-------- Material for the task
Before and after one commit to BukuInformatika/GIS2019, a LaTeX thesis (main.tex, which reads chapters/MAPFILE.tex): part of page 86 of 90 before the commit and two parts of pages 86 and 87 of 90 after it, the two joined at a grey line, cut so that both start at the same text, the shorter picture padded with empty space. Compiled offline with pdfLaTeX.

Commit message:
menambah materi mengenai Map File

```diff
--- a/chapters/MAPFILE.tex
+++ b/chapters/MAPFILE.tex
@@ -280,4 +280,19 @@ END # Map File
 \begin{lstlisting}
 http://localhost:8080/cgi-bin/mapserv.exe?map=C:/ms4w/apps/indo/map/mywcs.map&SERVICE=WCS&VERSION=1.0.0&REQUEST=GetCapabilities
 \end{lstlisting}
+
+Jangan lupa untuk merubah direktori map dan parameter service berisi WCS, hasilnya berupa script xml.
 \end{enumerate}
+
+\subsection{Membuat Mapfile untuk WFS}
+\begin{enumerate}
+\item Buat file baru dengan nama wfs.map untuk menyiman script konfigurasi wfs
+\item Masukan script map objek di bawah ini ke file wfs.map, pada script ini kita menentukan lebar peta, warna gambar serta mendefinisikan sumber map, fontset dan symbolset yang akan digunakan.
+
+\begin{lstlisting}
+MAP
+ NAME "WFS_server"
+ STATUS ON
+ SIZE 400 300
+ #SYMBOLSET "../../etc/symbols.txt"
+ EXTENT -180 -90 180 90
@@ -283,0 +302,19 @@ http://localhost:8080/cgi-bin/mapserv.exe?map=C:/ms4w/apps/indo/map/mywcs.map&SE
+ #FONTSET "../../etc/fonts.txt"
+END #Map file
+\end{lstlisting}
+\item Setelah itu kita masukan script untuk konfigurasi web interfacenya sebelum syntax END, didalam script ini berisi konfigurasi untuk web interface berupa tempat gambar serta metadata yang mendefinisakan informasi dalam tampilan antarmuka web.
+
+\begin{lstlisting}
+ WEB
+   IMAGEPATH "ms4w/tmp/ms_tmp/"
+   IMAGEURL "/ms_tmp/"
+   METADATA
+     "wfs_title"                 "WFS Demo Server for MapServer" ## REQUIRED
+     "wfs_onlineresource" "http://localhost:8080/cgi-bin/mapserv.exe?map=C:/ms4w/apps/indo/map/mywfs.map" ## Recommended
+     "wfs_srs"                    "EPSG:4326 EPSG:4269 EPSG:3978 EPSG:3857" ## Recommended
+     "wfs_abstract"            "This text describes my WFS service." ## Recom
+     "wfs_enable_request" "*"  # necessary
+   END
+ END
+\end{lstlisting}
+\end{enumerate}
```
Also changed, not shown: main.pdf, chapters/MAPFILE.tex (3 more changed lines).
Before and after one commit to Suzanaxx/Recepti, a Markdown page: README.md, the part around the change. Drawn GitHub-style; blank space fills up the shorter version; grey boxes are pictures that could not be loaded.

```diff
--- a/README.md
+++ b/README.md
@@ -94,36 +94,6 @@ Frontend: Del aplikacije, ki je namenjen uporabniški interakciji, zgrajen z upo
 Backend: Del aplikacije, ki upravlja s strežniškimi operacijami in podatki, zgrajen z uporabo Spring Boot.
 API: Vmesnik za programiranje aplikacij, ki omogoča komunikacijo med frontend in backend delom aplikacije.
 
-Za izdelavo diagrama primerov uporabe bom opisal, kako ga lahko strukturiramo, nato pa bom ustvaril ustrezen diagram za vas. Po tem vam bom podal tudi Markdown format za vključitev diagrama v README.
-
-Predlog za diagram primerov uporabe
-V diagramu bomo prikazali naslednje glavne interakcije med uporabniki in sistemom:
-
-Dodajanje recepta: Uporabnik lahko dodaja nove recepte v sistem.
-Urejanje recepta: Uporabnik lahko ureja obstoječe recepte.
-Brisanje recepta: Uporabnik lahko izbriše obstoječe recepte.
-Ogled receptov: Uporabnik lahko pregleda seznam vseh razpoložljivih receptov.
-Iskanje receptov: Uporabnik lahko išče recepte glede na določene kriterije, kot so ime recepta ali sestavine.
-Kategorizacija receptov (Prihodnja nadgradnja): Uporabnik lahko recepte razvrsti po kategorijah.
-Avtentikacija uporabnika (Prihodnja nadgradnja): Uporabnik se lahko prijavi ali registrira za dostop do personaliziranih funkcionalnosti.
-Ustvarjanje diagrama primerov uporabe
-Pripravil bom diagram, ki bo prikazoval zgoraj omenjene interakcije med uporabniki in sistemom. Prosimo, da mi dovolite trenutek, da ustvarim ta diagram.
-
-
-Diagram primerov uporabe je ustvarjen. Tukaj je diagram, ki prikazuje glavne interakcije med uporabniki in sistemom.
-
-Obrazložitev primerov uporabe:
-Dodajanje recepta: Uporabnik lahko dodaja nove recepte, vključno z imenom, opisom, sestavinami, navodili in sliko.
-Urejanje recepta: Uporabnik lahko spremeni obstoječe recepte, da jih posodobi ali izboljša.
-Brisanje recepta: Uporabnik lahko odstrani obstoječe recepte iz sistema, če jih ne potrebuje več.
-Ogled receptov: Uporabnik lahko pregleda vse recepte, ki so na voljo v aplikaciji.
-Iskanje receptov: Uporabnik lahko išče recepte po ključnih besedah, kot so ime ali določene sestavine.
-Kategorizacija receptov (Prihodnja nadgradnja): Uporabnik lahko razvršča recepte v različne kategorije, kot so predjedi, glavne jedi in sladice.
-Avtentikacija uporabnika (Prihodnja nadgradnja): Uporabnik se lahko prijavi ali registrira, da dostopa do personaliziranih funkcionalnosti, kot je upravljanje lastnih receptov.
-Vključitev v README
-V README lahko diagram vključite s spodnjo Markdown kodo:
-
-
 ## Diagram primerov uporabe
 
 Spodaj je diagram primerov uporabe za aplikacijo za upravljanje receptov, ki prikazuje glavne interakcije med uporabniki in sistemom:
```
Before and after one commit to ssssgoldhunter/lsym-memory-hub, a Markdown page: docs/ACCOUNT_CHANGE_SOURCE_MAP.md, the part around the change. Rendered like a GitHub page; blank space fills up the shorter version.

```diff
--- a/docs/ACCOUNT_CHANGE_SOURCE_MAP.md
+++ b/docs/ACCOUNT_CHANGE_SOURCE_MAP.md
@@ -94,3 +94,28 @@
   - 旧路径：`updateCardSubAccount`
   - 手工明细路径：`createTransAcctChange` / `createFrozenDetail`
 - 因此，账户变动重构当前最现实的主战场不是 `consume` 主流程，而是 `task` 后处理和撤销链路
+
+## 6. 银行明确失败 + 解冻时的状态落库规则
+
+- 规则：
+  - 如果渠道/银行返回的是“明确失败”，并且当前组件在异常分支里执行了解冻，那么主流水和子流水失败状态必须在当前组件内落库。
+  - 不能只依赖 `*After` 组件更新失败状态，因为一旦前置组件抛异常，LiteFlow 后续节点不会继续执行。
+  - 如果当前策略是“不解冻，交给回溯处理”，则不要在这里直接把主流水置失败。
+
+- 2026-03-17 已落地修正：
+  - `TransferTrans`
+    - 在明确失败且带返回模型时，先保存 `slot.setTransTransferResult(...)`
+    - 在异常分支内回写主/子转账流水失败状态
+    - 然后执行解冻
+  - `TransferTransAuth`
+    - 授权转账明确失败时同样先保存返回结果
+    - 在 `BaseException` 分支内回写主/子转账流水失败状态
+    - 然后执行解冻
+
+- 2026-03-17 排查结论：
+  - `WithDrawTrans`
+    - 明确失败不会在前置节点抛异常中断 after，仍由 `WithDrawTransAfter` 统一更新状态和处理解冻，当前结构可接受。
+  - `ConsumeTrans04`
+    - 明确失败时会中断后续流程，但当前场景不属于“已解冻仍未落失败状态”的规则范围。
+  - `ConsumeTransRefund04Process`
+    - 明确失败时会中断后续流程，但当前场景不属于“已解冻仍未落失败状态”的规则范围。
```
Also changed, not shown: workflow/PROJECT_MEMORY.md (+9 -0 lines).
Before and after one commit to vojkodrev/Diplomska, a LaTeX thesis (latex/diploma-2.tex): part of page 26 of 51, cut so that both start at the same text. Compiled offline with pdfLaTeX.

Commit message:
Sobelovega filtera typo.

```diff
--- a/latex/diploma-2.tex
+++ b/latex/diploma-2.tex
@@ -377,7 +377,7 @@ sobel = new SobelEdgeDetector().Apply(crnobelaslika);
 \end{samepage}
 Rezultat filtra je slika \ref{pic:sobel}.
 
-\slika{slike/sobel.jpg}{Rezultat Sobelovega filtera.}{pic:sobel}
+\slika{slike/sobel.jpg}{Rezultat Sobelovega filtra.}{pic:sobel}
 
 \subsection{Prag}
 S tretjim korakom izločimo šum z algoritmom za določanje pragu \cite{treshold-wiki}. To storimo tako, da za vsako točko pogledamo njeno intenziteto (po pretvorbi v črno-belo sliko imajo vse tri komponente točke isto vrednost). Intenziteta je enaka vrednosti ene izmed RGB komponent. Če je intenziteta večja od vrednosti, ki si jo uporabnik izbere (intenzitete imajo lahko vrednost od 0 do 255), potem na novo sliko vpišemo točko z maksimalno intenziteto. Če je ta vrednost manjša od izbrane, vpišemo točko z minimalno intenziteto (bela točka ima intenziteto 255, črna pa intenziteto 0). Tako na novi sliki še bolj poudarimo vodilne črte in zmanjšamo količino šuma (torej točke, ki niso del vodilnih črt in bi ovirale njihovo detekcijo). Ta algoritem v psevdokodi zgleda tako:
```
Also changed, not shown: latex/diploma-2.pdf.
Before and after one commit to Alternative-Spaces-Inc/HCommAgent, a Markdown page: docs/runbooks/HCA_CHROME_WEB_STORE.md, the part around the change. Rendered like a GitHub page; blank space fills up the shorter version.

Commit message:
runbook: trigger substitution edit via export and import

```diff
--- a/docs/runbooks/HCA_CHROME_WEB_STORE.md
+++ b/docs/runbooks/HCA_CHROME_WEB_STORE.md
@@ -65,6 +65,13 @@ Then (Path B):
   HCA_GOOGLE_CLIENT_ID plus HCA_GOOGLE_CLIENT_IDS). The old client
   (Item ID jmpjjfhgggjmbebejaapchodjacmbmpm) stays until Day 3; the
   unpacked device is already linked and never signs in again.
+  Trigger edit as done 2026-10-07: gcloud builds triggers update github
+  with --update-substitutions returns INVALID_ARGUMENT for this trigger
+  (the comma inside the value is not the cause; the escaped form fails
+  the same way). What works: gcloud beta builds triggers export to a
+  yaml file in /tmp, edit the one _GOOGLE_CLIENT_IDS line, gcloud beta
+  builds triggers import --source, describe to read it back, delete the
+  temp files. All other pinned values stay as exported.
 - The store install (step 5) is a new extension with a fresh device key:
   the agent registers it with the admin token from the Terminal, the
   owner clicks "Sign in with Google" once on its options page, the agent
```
----------------
*Work instruction*
What is the number of lines in the data above that include the word "Compiled"? Answer with that number only.

*Answer for the task*
2